[Change detection data]
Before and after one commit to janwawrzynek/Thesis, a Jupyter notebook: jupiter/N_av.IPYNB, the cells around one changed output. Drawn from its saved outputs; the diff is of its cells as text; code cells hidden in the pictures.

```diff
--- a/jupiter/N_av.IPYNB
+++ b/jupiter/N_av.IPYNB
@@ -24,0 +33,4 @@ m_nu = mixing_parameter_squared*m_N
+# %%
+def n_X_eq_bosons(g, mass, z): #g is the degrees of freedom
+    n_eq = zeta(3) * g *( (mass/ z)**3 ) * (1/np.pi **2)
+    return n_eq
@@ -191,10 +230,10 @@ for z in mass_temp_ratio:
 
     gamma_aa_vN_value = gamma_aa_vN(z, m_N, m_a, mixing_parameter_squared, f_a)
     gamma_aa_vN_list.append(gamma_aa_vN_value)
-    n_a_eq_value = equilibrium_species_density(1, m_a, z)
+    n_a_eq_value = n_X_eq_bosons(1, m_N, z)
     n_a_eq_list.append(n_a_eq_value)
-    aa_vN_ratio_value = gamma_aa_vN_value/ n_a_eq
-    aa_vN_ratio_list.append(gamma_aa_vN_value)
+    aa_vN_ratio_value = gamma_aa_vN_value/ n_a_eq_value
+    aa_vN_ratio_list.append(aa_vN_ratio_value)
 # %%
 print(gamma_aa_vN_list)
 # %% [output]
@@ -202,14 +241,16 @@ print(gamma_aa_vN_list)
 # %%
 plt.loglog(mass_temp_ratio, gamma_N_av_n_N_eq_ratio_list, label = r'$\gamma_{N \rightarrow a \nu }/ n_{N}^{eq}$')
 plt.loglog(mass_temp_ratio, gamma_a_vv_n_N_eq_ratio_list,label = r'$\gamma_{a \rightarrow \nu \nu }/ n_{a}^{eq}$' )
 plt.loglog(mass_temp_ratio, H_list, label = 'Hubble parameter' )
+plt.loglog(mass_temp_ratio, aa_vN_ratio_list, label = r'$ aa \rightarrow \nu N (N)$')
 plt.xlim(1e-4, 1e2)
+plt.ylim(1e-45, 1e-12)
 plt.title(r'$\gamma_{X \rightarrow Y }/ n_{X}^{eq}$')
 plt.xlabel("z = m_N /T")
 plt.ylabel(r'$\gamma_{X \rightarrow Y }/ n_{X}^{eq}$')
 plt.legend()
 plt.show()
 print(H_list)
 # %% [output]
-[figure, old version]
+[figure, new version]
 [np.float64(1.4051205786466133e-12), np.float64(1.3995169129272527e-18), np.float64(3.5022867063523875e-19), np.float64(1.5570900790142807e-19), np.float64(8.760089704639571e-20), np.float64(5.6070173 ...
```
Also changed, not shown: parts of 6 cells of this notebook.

■ Task description
Take every line from the data that contains the word "print".

■ Solution for this problem
 print(gamma_aa_vN_list)
@@ -202,14 +241,16 @@ print(gamma_aa_vN_list)
 print(H_list)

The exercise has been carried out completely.